One thing I enjoy most about the Christmas holiday season is having more time to read than is typically afforded in my schedule during other times in the year.
In addition, when my family exchanges gifts, as part of our Christmas tradition, I am usually given books as Christmas presents. (Insert appropriate praise dance as a book-lover!)
One year I was happy to receive the gift of an unfamiliar book by a familiar author — God in the Dock: Essays on Theology and Ethics by C.S. Lewis.
God and Man: An Odd Role Reversal
In the essay which bears the same title as the book, Lewis makes some keen observations about modern people’s view of God and sin and Christian preaching.
What he says is as relevant today as it was when he first wrote it. He writes,
“The early Christian preachers could assume in their hearers, whether Jews, Metuentes or Pagans, a sense of guilt. . . . Thus the Christian message was in those days unmistakably the Evangelium, The Good News. It promised healing to those who knew they were sick. We have to convince our hearers of the unwelcome diagnosis before we can expect them to welcome the news of the remedy.”
This statement resonates as true with me.
It seems to me that there needs to be a different starting place for Christian witness now, in this generation, than there did with those who shared the “good news” in earlier centuries.
Bringing an ‘Unwelcome Diagnosis’
Consider again that last sentence: “We have to convince our hearers of the unwelcome diagnosis before we can expect them to welcome the news of the remedy.”
Lewis continues to say,
“The ancient man approached God (or even the gods) as the accused person approaches his judge. For the modern man the roles are reversed. [Man] is the judge: God is in the dock [that is, on trial]. He is quite a kindly judge: If God should have a reasonable defense for being the god who permits war, poverty and disease, he is ready to listen to it. The trial may even end in God’s acquittal. But the important thing is that Man is on the Bench and God is in the Dock.”

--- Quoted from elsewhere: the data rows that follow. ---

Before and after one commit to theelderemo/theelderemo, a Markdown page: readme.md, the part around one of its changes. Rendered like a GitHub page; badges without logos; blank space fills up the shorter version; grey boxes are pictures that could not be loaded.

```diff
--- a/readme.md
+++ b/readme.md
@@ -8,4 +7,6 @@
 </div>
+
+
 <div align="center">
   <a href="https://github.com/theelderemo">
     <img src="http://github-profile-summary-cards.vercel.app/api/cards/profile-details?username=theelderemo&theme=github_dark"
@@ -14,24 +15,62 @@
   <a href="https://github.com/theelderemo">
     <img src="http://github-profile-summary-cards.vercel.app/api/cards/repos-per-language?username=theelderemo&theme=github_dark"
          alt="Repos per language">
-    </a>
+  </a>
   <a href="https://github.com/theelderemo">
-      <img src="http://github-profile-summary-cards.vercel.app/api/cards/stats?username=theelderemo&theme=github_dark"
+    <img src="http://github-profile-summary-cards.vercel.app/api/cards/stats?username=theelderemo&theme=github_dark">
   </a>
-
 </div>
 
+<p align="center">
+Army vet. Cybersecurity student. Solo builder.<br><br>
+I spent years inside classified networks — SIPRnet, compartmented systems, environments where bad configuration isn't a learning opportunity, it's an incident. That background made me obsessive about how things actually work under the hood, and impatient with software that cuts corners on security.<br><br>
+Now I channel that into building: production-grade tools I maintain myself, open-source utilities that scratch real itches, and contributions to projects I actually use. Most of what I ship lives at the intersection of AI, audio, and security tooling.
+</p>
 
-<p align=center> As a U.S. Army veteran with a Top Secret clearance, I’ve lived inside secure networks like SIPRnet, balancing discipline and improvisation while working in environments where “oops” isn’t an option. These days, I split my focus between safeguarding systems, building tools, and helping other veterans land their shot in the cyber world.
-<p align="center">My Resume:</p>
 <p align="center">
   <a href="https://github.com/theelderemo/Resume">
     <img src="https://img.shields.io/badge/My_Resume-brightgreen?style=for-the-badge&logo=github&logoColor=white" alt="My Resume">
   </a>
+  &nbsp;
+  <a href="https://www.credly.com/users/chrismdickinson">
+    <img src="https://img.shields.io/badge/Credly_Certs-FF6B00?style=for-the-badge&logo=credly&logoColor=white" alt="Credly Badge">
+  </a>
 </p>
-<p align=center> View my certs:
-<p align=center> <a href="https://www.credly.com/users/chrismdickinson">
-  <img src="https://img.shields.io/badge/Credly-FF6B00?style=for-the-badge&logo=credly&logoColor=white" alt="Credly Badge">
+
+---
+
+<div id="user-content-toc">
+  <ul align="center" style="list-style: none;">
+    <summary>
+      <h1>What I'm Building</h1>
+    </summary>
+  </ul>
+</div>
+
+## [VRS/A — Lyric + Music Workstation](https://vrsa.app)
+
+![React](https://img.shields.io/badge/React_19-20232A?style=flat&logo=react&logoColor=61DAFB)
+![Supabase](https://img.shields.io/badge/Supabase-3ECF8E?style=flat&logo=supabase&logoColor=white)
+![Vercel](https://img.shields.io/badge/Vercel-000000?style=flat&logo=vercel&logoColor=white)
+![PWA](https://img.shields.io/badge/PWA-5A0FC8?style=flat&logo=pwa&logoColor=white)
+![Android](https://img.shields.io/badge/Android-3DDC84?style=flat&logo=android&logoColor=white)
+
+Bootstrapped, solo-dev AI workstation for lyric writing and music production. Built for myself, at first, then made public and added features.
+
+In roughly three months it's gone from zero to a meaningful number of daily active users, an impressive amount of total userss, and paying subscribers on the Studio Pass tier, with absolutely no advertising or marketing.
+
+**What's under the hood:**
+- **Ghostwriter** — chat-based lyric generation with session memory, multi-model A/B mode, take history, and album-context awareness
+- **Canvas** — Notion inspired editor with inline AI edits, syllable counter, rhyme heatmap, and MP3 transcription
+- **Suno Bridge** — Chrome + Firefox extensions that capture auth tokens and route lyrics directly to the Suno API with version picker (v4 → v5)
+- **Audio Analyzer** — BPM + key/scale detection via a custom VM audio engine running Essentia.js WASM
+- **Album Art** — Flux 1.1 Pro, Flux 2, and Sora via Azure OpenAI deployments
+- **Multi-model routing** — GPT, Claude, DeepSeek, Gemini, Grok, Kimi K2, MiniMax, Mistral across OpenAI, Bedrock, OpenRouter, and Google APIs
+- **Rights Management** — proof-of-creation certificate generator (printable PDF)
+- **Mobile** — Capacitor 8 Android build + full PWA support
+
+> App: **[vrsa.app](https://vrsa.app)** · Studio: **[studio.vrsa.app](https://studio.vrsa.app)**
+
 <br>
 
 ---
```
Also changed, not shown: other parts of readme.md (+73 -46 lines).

For many living in our time, including many young adults and university students, this is truly the case. Man has put himself in the position of judge and (in human minds) God is on trial.
This is backwards thinking.
In reality, God is the judge (albeit a kind and gracious judge) and we are the ones who will be judged (Hebrews 9:27, Isaiah 33:22, James 4:12).